*** Opening ENTRIES SHOWN ***

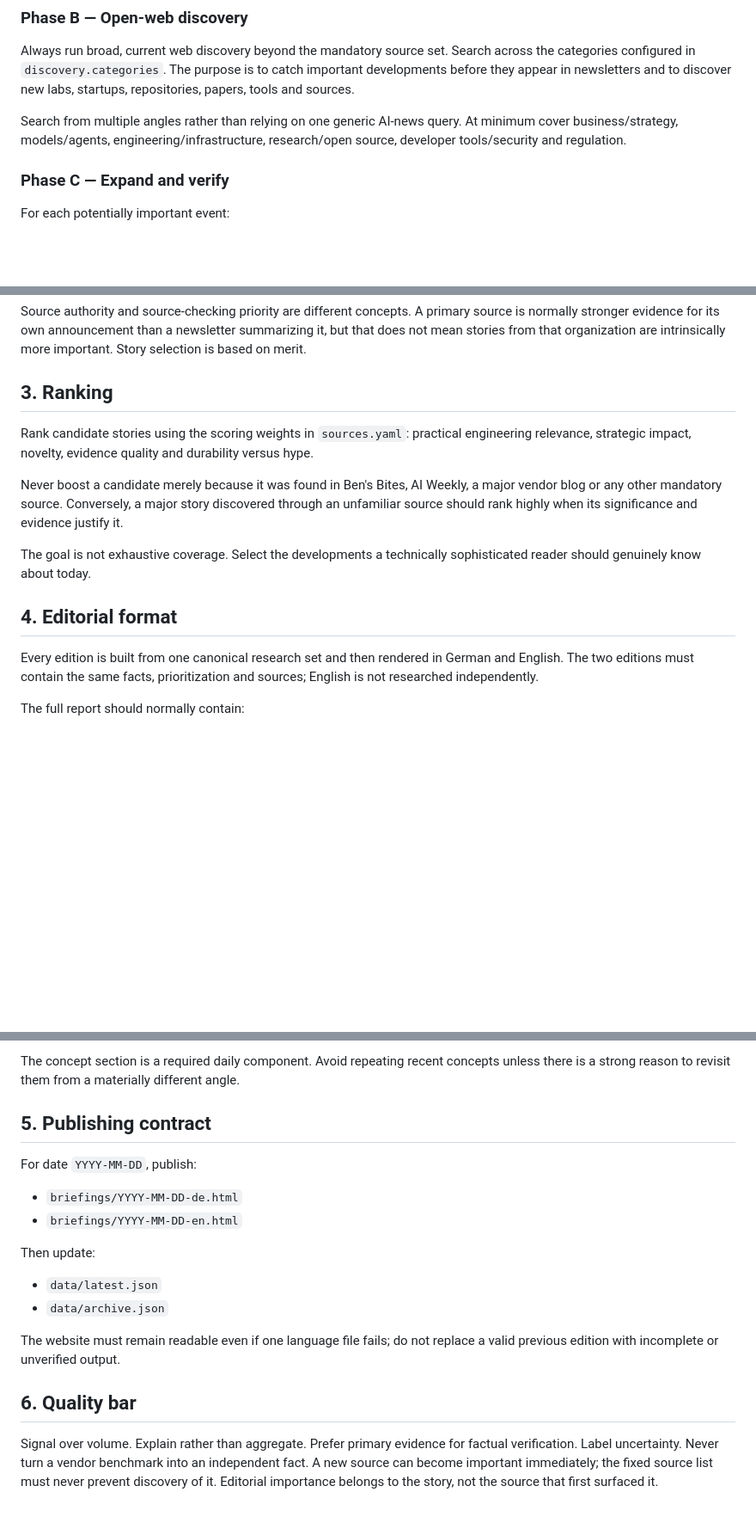
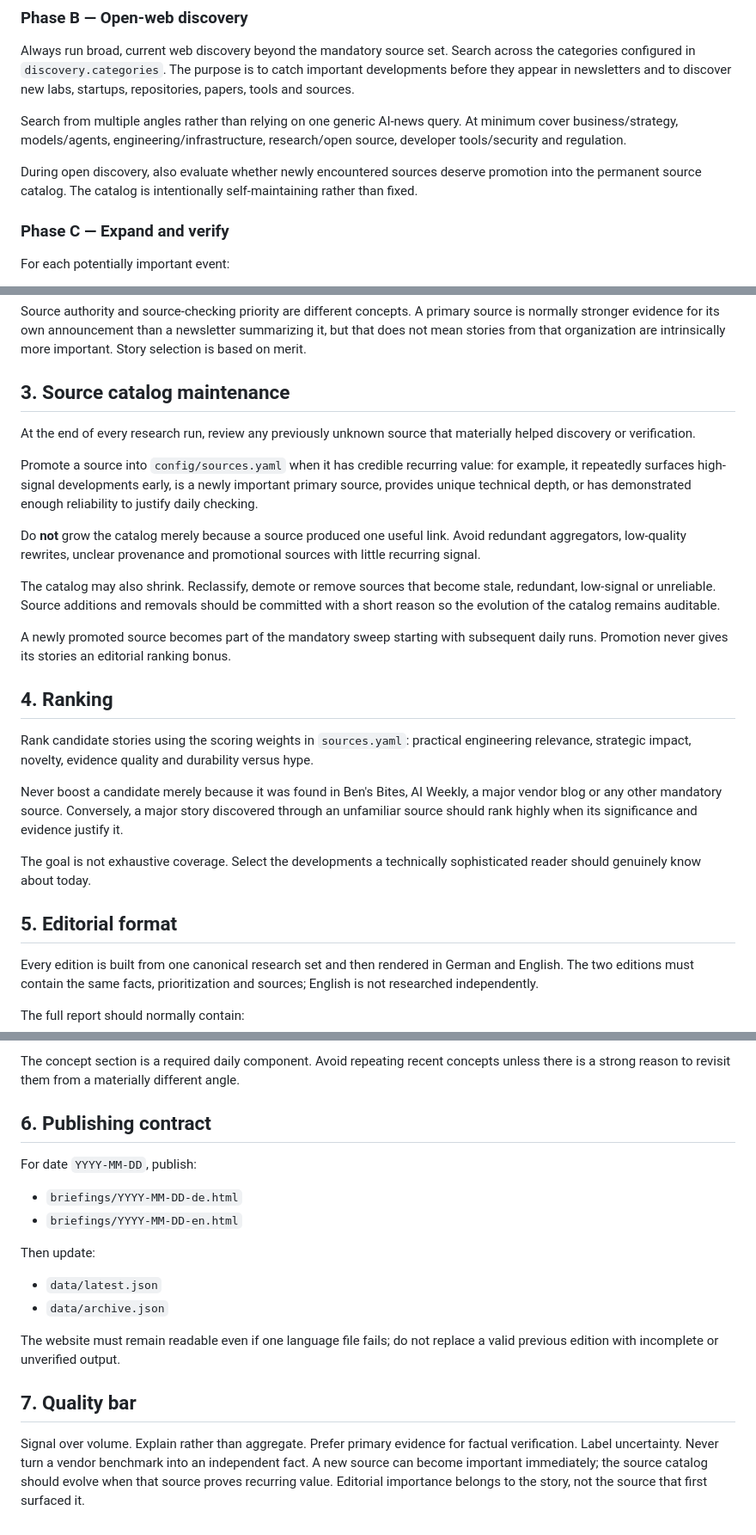
Before and after one commit to andregasser/ai-daily-brief, a Markdown page: config/EDITORIAL_POLICY.md, 3 parts joined by grey strips. Shown at 86% size. GitHub-like rendering; blank space fills up the shorter version.

Commit message:
feat: make source catalog self-maintaining

```diff
--- a/config/EDITORIAL_POLICY.md
+++ b/config/EDITORIAL_POLICY.md
@@ -22,6 +22,8 @@ Always run broad, current web discovery beyond the mandatory source set. Search
 
 Search from multiple angles rather than relying on one generic AI-news query. At minimum cover business/strategy, models/agents, engineering/infrastructure, research/open source, developer tools/security and regulation.
 
+During open discovery, also evaluate whether newly encountered sources deserve promotion into the permanent source catalog. The catalog is intentionally self-maintaining rather than fixed.
+
 ### Phase C — Expand and verify
 
 For each potentially important event:
@@ -34,7 +36,19 @@ For each potentially important event:
 
 Source authority and source-checking priority are different concepts. A primary source is normally stronger evidence for its own announcement than a newsletter summarizing it, but that does not mean stories from that organization are intrinsically more important. Story selection is based on merit.
 
-## 3. Ranking
+## 3. Source catalog maintenance
+
+At the end of every research run, review any previously unknown source that materially helped discovery or verification.
+
+Promote a source into `config/sources.yaml` when it has credible recurring value: for example, it repeatedly surfaces high-signal developments early, is a newly important primary source, provides unique technical depth, or has demonstrated enough reliability to justify daily checking.
+
+Do **not** grow the catalog merely because a source produced one useful link. Avoid redundant aggregators, low-quality rewrites, unclear provenance and promotional sources with little recurring signal.
+
+The catalog may also shrink. Reclassify, demote or remove sources that become stale, redundant, low-signal or unreliable. Source additions and removals should be committed with a short reason so the evolution of the catalog remains auditable.
+
+A newly promoted source becomes part of the mandatory sweep starting with subsequent daily runs. Promotion never gives its stories an editorial ranking bonus.
+
+## 4. Ranking
 
 Rank candidate stories using the scoring weights in `sources.yaml`: practical engineering relevance, strategic impact, novelty, evidence quality and durability versus hype.
 
@@ -42,7 +56,7 @@ Never boost a candidate merely because it was found in Ben's Bites, AI Weekly, a
 
 The goal is not exhaustive coverage. Select the developments a technically sophisticated reader should genuinely know about today.
 
-## 4. Editorial format
+## 5. Editorial format
 
 Every edition is built from one canonical research set and then rendered in German and English. The two editions must contain the same facts, prioritization and sources; English is not researched independently.
 
@@ -60,7 +74,7 @@ The full report should normally contain:
 
 The concept section is a required daily component. Avoid repeating recent concepts unless there is a strong reason to revisit them from a materially different angle.
 
-## 5. Publishing contract
+## 6. Publishing contract
 
 For date `YYYY-MM-DD`, publish:
 
@@ -74,6 +88,6 @@ Then update:
 
 The website must remain readable even if one language file fails; do not replace a valid previous edition with incomplete or unverified output.
 
-## 6. Quality bar
+## 7. Quality bar
 
-Signal over volume. Explain rather than aggregate. Prefer primary evidence for factual verification. Label uncertainty. Never turn a vendor benchmark into an independent fact. A new source can become important immediately; the fixed source list must never prevent discovery of it. Editorial importance belongs to the story, not the source that first surfaced it.
+Signal over volume. Explain rather than aggregate. Prefer primary evidence for factual verification. Label uncertainty. Never turn a vendor benchmark into an independent fact. A new source can become important immediately; the source catalog should evolve when that source proves recurring value. Editorial importance belongs to the story, not the source that first surfaced it.
```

*** Closing ENTRIES SHOWN ***

TASK TO CARRY OUT
Scan the data above. Return every line with "that" in it.

RESPONSE
 Source authority and source-checking priority are different concepts. A primary source is normally stronger evidence for its own announcement than a newsletter summarizing it, but that does not mean stories from that organization are intrinsically more important. Story selection is based on merit.
+At the end of every research run, review any previously unknown source that materially helped discovery or verification.
+The catalog may also shrink. Reclassify, demote or remove sources that become stale, redundant, low-signal or unreliable. Source additions and removals should be committed with a short reason so the evolution of the catalog remains auditable.
-Signal over volume. Explain rather than aggregate. Prefer primary evidence for factual verification. Label uncertainty. Never turn a vendor benchmark into an independent fact. A new source can become important immediately; the fixed source list must never prevent discovery of it. Editorial importance belongs to the story, not the source that first surfaced it.
+Signal over volume. Explain rather than aggregate. Prefer primary evidence for factual verification. Label uncertainty. Never turn a vendor benchmark into an independent fact. A new source can become important immediately; the source catalog should evolve when that source proves recurring value. Editorial importance belongs to the story, not the source that first surfaced it.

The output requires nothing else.